BEGIN

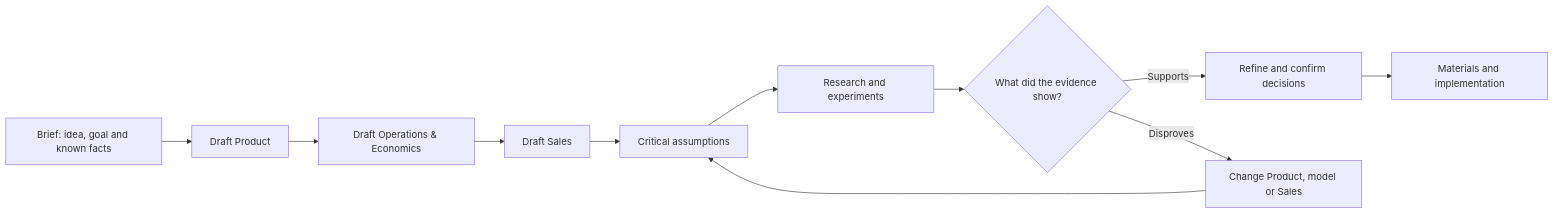
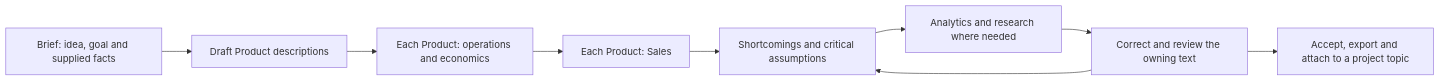
One commit to singlepagestartup/singlepagestartup changed the diagram in apps/studio/workspace/products/singlepage/ai-chat/content/workspace-map.md. Above: the diagram before and after it, drawn with Mermaid. The commit also changed other lines of this file and 312 other files, not shown here.

````diff
--- a/apps/studio/workspace/products/singlepage/ai-chat/content/workspace-map.md
+++ b/apps/studio/workspace/products/singlepage/ai-chat/content/workspace-map.md
@@ -66,13 +54,11 @@
 ```mermaid
 flowchart LR
-    A[Brief: idea, goal and known facts] --> B[Draft Product]
-    B --> C[Draft Operations & Economics]
-    C --> D[Draft Sales]
-    D --> E[Critical assumptions]
-    E --> F[Research and experiments]
-    F --> G{What did the evidence show?}
-    G -->|Supports| H[Refine and confirm decisions]
-    G -->|Disproves| I[Change Product, model or Sales]
-    I --> E
-    H --> J[Materials and implementation]
+    A[Brief: idea, goal and supplied facts] --> B[Draft Product descriptions]
+    B --> C[Each Product: operations and economics]
+    C --> D[Each Product: Sales]
+    D --> E[Shortcomings and critical assumptions]
+    E --> F[Analytics and research where needed]
+    F --> G[Correct and review the owning text]
+    G --> H[Accept, export and attach to a project topic]
+    G --> E
 ```
````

END

Scan the data for the string "studio" and copy each line in which it occurs.

One commit to singlepagestartup/singlepagestartup changed the diagram in apps/studio/workspace/products/singlepage/ai-chat/content/workspace-map.md. Above: the diagram before and after it, drawn with Mermaid. The commit also changed other lines of this file and 312 other files, not shown here.
--- a/apps/studio/workspace/products/singlepage/ai-chat/content/workspace-map.md
+++ b/apps/studio/workspace/products/singlepage/ai-chat/content/workspace-map.md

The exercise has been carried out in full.